Covey claims that highly effective people have seven habits that make them very successful in life and business:
1. Be proactive
2. Begin with the end in mind
3. Put first things first
4. Think win – win
5. First understand, and then be understood.
7. Sharpen the saw.
In addition, Covey argues that highly effective managers do exactly what they feel is both right and important, and they do it consciously.
The seven habits model is a theory that tries to give an insight into why successful people are successful in both business and personal life. It is therefore highly applicable for leaders and managers.
The model provides a self-help programme, based on an inside-out approach. According to Covey, our personal paradigms affect our interactions with others, which in turn affect how others interact with us.
Improving interactions thus stars with a thorough understanding of our own paradigms and motives. To become successful, one should examine how effectively one acts and interacts.
According to Covey, one first has to break loose from being dependent on others.
People may become independent by adopting the first three habits:
Be proactive. From now on, you take responsibility for your own behavior. You do not blame circumstances, conditions, or – perhaps most importantly – your conditioning for your behavior.
You actively choose your response to any situation and any person. You must be prepared to respond in a way that makes you feel proud. If that requires extra hard work or makes you feel uncomfortable, so be it.
Begin with the end in mind. When, and whatever you undertake, you must visualize the result of future that you want to achieve. You must have a clear vision of where you want to go, or you will not go there at all. You must know exactly what you want to accomplish, or you choose not to accomplish it at all.

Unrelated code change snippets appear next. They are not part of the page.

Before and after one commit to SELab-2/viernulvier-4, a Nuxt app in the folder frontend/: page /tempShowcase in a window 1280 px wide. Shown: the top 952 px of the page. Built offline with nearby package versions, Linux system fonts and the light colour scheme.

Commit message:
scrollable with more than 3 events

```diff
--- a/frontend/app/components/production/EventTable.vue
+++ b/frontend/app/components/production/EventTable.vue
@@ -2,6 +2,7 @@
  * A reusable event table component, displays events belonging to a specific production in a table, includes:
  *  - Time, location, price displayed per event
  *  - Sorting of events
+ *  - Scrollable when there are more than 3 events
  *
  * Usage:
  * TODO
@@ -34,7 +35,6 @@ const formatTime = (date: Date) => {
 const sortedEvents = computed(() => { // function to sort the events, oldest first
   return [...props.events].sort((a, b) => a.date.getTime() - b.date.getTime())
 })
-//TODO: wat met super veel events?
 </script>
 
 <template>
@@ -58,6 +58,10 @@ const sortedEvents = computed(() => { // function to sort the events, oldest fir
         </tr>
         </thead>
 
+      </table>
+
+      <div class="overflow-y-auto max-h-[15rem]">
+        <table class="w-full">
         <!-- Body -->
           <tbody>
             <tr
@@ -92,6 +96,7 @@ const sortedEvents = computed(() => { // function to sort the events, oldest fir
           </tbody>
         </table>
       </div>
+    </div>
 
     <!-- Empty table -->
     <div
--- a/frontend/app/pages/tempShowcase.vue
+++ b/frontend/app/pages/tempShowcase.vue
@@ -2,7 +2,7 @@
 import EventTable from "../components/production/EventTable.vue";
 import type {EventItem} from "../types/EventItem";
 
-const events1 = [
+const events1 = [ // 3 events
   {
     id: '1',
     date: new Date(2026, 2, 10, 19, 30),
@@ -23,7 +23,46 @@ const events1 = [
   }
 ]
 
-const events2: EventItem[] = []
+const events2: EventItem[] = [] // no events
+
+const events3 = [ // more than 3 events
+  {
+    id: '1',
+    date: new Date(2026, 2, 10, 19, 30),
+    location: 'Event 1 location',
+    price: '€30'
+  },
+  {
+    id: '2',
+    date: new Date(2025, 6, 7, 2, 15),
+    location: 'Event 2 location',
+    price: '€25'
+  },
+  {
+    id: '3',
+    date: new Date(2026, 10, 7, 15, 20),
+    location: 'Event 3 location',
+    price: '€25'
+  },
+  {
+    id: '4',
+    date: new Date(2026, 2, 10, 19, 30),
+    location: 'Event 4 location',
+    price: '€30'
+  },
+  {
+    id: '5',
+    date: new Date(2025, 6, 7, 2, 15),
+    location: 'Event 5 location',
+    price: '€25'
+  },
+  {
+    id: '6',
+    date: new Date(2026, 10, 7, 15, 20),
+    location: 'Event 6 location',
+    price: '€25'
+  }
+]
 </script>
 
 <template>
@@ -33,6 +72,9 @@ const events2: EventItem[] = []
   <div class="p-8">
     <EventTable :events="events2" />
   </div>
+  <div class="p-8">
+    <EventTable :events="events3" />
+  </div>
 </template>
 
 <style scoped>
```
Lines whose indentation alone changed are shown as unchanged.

You live your life and make decisions according to your deeply held beliefs, principles or fundamental truths.
Put first things first. By taking full control and remaining disciplined, you can focus on the most important, but not necessarily the most urgent activities.
Covey’s list of such important activities includes buildings relationships, writing a personal mission statement, making a long-range plan, doing you workout, and preparing for that presentation, next week. Do all those things now that otherwise would be squeezed in at the last minute delayed or even dismissed.

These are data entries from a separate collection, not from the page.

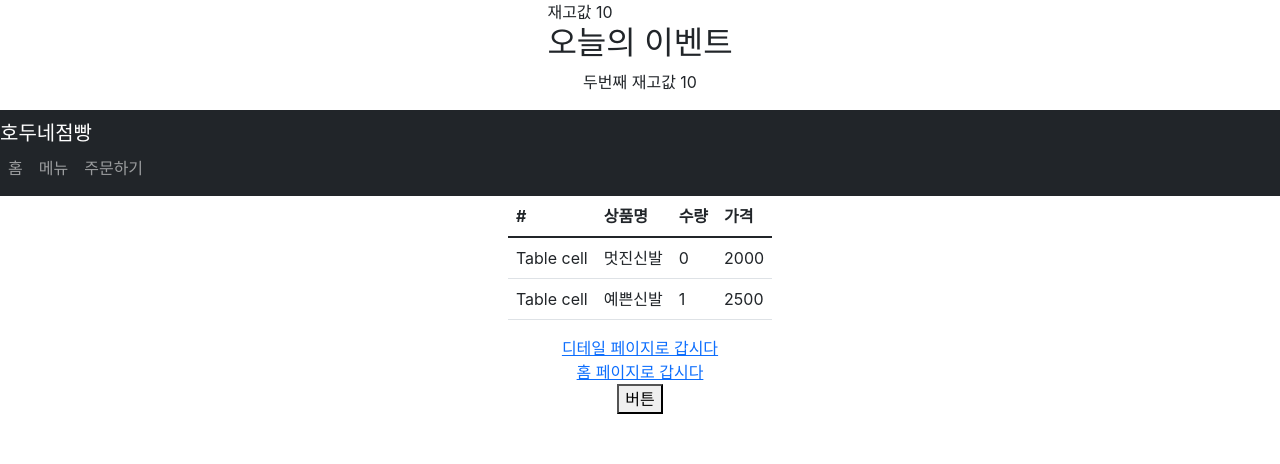
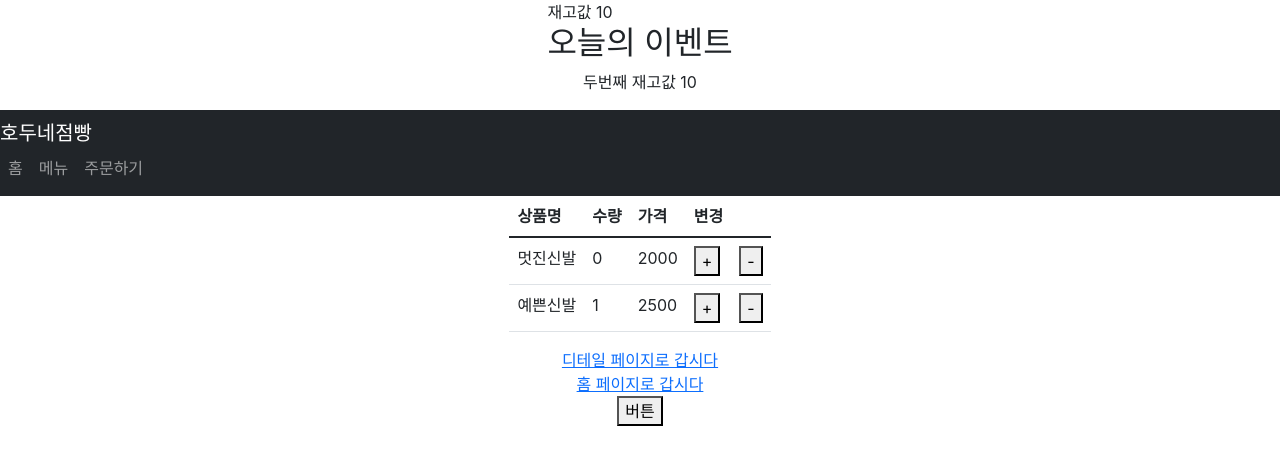
Before and after one commit to eovhdnjawm1/ReactStudy, a React (Create React App) app in the folder Shop/: page /Cart in a window 1280 px wide. Shown: the top 464 px of the page. Built offline with nearby package versions, Linux system fonts and the light colour scheme.

Commit message:
✨ Feat redux Study Update

```diff
--- a/Shop/src/Cart.js
+++ b/Shop/src/Cart.js
@@ -8,10 +8,10 @@ function Cart(props) {
 			<Table responsive>
 				<tbody>
 					<tr>
-						<th>#</th>
 						<th>상품명</th>
 						<th>수량</th>
 						<th>가격</th>
+						<th>변경</th>
 					</tr>
 				</tbody>
 
@@ -20,10 +20,24 @@ function Cart(props) {
 						props.state.map((a, i) => {
 							return (
 								<tr key={i}>
-									<td> Table cell</td>
 									<td> {a.name}</td>
 									<td> {a.id}</td>
 									<td> {a.quan}</td>
+									<td> <button onClick={() => {
+										props.dispatch({
+											type : '수량증가',
+											countChange: '수량증가'
+										})
+									}}>+</button>
+
+
+									</td>
+									<td><button onClick={() => {
+										props.dispatch({
+											type : '',
+											countChange: '수량감소'
+										})
+									}}>-</button></td>
 								</tr>
 							)
 						})
--- a/Shop/src/index.js
+++ b/Shop/src/index.js
@@ -7,8 +7,10 @@ import {BrowserRouter} from 'react-router-dom';
 import {Provider} from 'react-redux'
 import { createStore } from 'redux';
 
-let store = createStore(() => {
-  return [
+
+
+
+let stanData = [
   {
     id: 0,
     name: '멋진신발',
@@ -20,7 +22,27 @@ let store = createStore(() => {
     quan : 2500,
   }
 ]
-})
+
+function reducer(state = stanData, action){
+  if( action.countChange === '수량증가') {
+    // 데이터 수정 조건
+    let copy = [...stanData];
+    copy[0].id++;
+
+    return copy
+  }
+  else if ( action.countChange === '수량감소'){
+    let copy = [...stanData];
+    copy[0].id--;
+
+    return copy
+  }
+  else{
+    return state
+  }
+}
+
+let store = createStore(reducer)
 
 const root = ReactDOM.createRoot(document.getElementById('root'));
 root.render(
```
Lines whose indentation alone changed are shown as unchanged.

They will help you eliminate those urgent activities that recently topped your over-loaded to-do list, but really were not as important. Now that you have reached the point of being independent, and you are using your time to pursue your must important goals in life effectively, you must increase your effectiveness with others around you.
Think win-win. You must believe in “abundance”: there is plenty for everyone.

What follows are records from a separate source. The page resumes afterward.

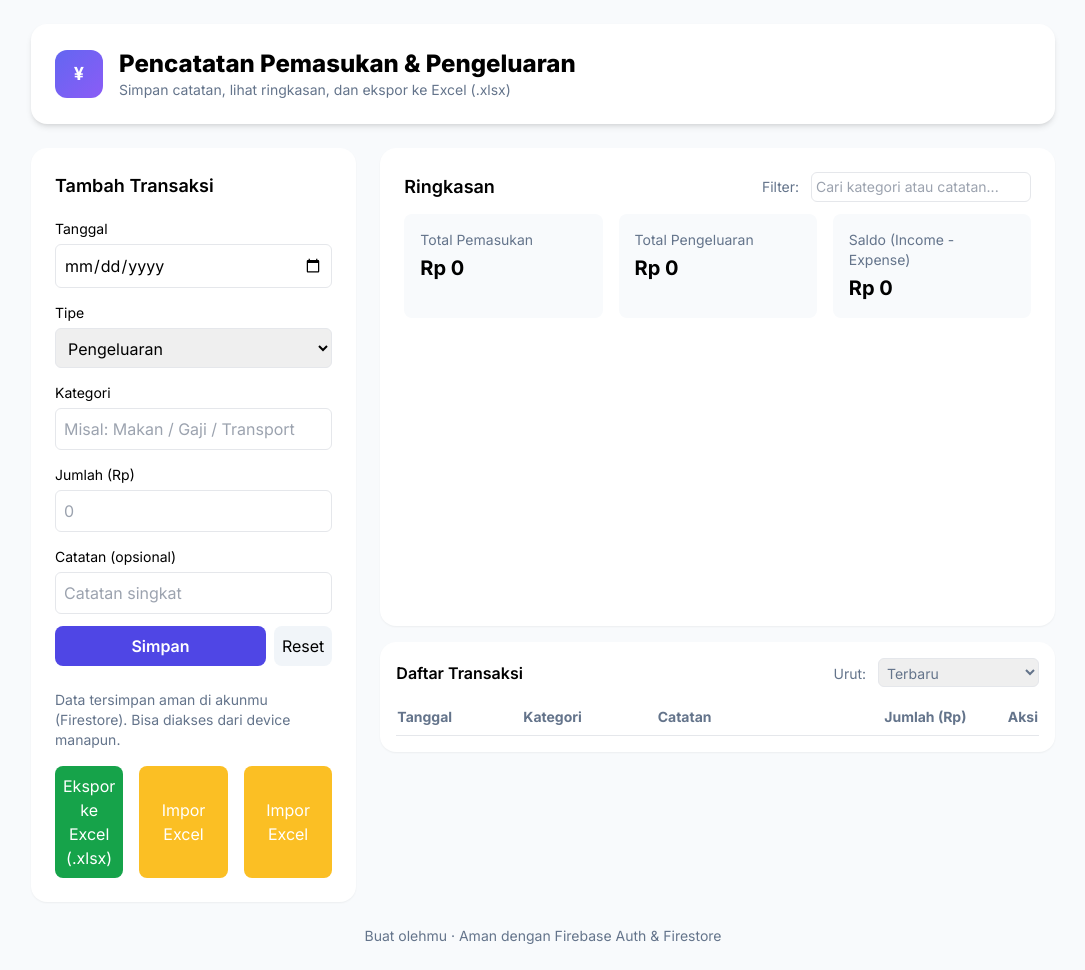
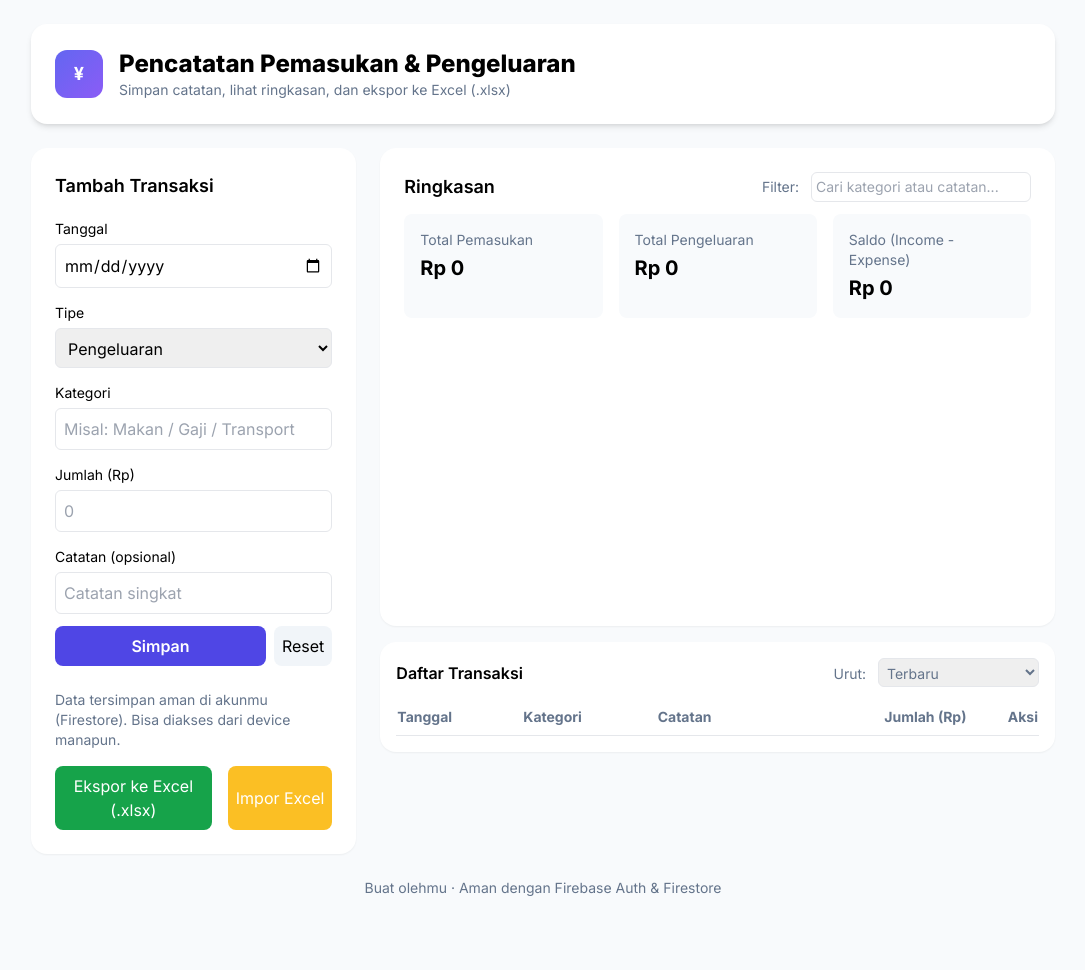
Before and after one commit to MoonD281004/CashFlowOnline, a plain HTML site: page PerhitunganPengeluaranPublish.html in a window 1280 px wide. Shown: the whole page, without its empty margins (97-1182 px from the left). After the commit the page ends 922 px from the top, so only its background shows below. Drawn offline with nearby package versions, Linux system fonts and the light colour scheme; no server answers.

Commit message:
Update PerhitunganPengeluaranPublish.html

```diff
--- a/PerhitunganPengeluaranPublish.html
+++ b/PerhitunganPengeluaranPublish.html
@@ -66,7 +66,6 @@
 
           <div class="mt-4 flex gap-2">
             <button id="exportXlsx" class="bg-green-600 text-white p-2 rounded-lg flex-1">Ekspor ke Excel (.xlsx)</button>
-            <button id="importXlsx" class="bg-amber-400 text-white p-2 rounded-lg ml-2">Impor Excel</button>
           </div>
         </div>
       </section>
```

One person’s success does not necessarily require someone else’s failure. You seek solutions to problems that allow all parties involved (including yourself) to benefit.
Understand first, before trying to be understood. By this means you can make people around you feel like winners. You might actually learn something from them in the process, now that you have finally decided to shut up and listen. In fact, you must listen with the firm intention of understanding the other person fully and deeply on an intellectual, analytical and emotional level.
Diagnose before you prescribe, says Covey.
Synergise. Finally, you need to open your mind to fresh, creative ideas. You become and agent for innovation, a trailblazer and a pathfinder. You are convinced that the whole is greater than the sum of its parts. You value differences between people and try to build upon those differences. You think of creative ways to resolve conflict.
Sharpen the saw. You have now reached a stage of interdependence. You are effective and admired by family, friends and co-workers. Nevertheless, you should never allow yourself to rest on your laurels. You must constantly try to improve yourself, and retain a relentless eagerness to learn and explore.
The question is, what drives people to do the things they do, and low can they become happy doing them? Covey appeals to business managers and all other professionals who take themselves seriously, by bringing it all back to one commonly understood concept: effectiveness. What happened to that world trip you dreamed of 20 years ago? Effectiveness, and having the time to do all those important things that make us love life and others love us, is the ultimate dream of the overworked manager. Key management models Marcel Van Assen – Gerben van den Berg & P. Pietersma
We hope this summary is to your liking. We appreciate any suggestions and comments you want to do about it.
The dorbaires team